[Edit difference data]
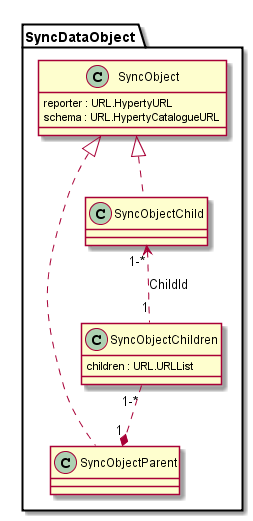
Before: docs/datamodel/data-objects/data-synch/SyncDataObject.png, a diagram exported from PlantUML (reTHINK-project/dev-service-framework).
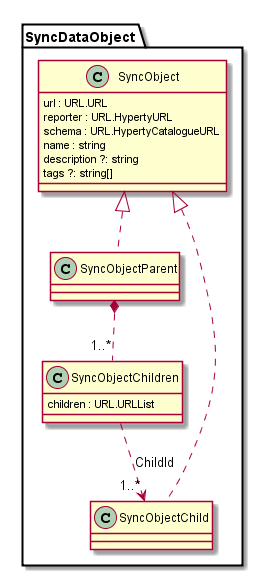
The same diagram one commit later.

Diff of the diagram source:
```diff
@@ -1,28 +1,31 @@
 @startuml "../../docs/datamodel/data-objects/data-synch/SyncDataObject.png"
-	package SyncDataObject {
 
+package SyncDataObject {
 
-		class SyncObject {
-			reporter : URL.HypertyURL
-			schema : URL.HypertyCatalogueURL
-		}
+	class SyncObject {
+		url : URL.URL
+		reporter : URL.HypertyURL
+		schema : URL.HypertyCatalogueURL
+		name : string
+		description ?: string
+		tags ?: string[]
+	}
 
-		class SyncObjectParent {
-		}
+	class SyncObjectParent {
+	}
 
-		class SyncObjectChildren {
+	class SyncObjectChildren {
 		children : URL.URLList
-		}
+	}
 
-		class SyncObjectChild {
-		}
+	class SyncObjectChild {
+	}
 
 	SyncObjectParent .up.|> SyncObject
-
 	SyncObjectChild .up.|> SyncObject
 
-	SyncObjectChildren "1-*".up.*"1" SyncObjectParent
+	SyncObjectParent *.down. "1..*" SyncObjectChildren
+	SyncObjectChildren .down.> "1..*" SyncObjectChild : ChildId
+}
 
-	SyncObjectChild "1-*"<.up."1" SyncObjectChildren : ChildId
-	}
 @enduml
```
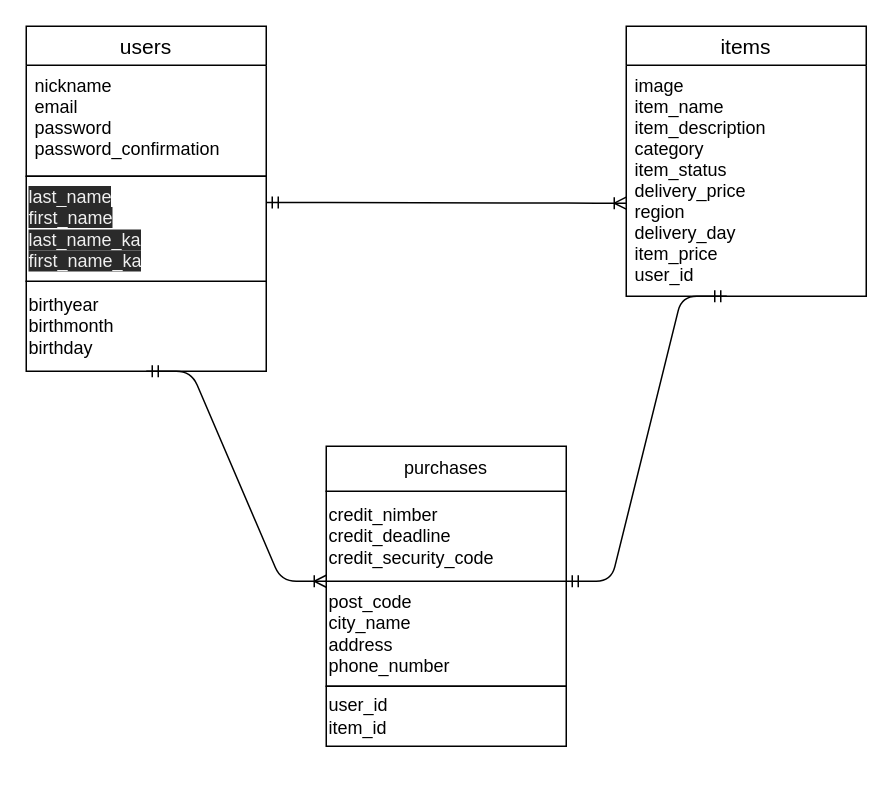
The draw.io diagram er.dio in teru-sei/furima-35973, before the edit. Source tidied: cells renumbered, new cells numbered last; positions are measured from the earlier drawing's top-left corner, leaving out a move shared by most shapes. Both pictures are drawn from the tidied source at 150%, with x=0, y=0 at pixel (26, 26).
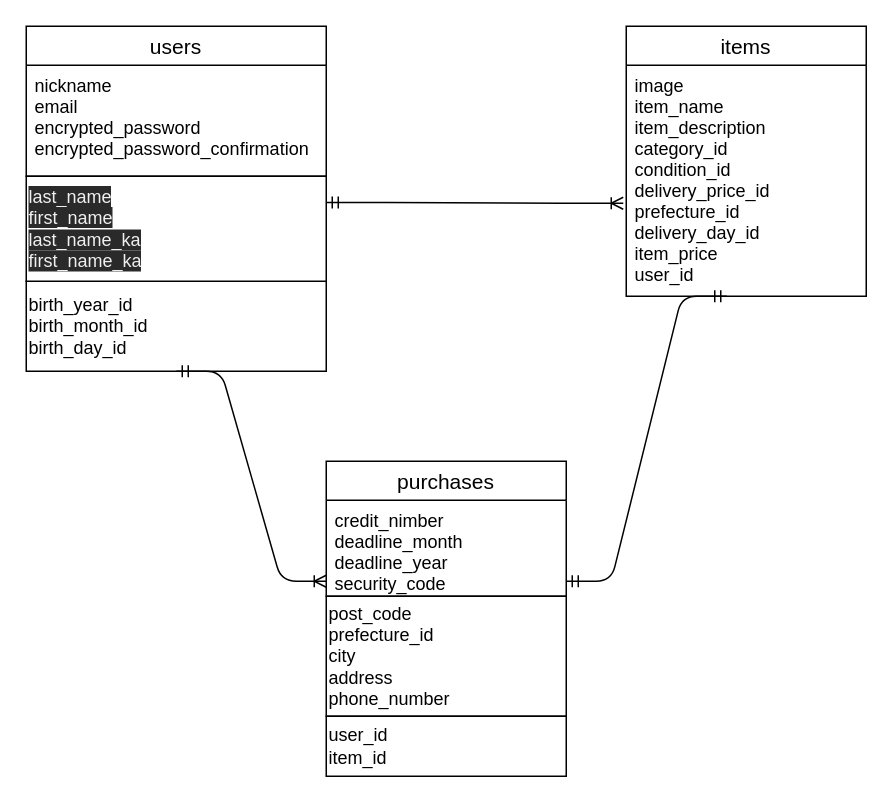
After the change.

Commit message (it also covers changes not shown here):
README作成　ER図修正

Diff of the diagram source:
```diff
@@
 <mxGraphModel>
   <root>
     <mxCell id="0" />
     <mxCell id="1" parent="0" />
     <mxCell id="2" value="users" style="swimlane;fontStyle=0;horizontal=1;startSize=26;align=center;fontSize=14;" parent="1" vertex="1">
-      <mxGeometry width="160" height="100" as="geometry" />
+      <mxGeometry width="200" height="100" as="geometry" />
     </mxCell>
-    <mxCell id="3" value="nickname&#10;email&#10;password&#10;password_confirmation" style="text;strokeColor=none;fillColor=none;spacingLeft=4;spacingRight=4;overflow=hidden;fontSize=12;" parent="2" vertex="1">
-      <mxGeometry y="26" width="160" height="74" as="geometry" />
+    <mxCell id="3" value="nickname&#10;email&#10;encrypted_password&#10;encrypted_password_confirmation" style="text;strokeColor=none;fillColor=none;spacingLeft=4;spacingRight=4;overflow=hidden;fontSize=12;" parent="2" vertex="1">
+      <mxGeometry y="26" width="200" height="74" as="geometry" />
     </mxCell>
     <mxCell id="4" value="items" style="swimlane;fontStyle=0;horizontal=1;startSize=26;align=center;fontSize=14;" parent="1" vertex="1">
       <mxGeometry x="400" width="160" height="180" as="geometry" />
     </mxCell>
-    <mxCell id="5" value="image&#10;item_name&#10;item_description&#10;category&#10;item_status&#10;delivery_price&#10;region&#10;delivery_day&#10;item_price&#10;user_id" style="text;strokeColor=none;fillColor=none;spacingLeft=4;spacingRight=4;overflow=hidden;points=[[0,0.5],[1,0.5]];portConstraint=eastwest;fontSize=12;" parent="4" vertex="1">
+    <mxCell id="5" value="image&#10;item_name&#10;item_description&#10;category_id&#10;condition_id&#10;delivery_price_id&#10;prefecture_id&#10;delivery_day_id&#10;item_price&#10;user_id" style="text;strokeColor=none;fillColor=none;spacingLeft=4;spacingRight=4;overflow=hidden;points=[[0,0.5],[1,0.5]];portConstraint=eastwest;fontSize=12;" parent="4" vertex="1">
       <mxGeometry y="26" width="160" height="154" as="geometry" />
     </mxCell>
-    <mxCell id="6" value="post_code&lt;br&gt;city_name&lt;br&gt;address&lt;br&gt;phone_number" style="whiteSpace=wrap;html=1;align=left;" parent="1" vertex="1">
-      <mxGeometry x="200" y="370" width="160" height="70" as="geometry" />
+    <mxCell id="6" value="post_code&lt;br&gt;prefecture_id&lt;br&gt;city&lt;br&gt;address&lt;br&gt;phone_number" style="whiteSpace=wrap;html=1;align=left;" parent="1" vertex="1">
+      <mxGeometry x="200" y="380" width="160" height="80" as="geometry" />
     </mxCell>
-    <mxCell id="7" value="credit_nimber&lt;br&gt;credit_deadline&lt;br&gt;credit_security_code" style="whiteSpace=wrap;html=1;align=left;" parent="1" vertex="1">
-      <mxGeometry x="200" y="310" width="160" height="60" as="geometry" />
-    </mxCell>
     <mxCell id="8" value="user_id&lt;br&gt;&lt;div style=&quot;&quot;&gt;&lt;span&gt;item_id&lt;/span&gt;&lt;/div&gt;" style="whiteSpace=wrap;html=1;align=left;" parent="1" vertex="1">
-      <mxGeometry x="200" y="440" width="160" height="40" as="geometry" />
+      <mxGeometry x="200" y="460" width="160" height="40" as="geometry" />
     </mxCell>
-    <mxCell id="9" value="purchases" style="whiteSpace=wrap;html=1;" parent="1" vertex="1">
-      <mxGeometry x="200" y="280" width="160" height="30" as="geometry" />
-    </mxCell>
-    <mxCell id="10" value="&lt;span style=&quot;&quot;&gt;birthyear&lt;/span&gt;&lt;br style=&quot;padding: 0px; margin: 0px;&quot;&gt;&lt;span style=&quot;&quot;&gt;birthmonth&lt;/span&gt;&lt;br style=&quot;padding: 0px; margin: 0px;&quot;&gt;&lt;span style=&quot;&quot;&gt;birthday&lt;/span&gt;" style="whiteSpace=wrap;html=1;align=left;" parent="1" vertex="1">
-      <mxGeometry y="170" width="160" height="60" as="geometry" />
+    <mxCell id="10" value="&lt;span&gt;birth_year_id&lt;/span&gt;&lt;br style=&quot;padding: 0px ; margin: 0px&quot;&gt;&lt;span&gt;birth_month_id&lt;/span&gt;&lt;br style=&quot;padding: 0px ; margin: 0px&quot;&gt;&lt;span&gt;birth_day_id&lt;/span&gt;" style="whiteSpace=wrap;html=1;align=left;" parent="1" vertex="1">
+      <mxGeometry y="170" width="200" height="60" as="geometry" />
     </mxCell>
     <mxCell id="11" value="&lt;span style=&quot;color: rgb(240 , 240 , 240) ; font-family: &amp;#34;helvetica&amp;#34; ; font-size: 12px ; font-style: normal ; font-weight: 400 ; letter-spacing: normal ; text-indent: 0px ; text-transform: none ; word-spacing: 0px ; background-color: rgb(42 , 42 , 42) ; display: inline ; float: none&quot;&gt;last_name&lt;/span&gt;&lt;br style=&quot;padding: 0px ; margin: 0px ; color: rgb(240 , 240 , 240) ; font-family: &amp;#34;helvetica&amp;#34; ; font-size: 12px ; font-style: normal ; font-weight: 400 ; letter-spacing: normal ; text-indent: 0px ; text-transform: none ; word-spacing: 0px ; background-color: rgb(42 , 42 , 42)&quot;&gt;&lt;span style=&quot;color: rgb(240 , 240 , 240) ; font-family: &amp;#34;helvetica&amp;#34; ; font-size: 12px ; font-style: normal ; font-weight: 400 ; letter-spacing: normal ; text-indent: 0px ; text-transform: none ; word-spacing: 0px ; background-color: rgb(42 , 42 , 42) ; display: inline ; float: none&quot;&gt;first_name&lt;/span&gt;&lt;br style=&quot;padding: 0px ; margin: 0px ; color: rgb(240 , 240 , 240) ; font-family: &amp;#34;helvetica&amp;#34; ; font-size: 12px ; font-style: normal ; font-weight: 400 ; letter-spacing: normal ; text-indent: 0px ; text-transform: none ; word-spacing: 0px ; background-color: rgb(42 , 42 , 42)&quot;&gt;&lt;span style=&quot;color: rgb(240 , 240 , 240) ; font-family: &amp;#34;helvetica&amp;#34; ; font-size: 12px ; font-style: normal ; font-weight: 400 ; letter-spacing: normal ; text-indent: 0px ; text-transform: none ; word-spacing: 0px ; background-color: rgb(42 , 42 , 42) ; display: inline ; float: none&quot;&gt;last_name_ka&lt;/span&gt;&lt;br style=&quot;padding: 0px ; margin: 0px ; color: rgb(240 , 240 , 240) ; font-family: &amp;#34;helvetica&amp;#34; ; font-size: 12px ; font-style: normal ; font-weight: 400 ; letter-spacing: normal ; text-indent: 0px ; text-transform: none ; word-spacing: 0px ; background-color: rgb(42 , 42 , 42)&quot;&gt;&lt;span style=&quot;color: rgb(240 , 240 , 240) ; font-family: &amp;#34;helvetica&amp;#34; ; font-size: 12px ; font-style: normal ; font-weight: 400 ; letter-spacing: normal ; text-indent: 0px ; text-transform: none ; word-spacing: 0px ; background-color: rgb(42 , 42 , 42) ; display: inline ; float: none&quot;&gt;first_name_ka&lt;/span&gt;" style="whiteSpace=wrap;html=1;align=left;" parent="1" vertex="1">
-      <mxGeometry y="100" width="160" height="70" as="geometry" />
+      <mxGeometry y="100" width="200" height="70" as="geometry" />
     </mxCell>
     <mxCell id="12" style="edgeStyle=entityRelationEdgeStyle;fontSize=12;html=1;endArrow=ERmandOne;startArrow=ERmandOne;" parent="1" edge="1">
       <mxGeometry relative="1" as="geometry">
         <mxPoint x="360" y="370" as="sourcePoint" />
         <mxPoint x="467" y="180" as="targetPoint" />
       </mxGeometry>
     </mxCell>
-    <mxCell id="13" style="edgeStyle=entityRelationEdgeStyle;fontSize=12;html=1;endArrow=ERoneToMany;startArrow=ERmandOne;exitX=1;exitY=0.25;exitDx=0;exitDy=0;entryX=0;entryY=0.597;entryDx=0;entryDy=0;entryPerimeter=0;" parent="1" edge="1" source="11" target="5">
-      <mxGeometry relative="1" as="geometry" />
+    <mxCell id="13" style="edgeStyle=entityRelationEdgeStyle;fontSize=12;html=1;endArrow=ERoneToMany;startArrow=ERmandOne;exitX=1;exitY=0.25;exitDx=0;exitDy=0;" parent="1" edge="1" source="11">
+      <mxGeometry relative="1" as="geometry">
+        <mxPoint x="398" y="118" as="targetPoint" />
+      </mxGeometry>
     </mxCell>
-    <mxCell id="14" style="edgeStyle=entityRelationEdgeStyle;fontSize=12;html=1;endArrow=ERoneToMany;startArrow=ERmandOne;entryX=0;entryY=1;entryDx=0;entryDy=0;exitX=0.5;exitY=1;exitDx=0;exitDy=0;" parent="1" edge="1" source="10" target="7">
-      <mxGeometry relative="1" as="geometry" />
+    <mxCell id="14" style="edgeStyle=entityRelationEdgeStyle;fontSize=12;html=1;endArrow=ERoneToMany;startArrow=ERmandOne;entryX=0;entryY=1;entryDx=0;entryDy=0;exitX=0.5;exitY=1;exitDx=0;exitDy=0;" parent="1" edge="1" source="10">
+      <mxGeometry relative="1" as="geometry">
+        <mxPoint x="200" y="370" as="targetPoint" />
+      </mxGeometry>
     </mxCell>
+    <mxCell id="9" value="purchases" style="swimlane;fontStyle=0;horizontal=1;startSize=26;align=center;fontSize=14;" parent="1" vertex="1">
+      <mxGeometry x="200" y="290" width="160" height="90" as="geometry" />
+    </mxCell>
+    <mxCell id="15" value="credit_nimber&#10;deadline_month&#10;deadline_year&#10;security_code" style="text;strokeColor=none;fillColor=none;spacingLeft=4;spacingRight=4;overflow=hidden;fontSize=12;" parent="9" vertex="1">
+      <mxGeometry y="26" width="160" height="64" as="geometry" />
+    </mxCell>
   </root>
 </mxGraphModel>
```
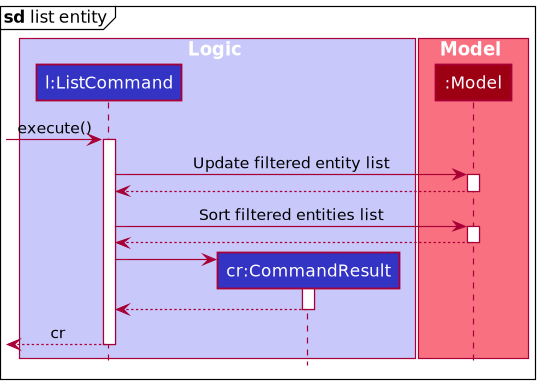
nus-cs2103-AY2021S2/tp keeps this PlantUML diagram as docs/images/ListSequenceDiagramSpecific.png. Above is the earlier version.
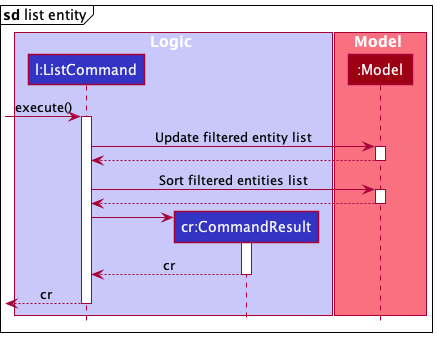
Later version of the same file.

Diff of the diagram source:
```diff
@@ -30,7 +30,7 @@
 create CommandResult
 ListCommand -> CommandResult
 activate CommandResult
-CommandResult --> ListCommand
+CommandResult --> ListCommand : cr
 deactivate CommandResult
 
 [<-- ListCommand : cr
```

• Task prompt: Please give only the number of lines above that contain "SyncObjectChildren".

• Solution below: 6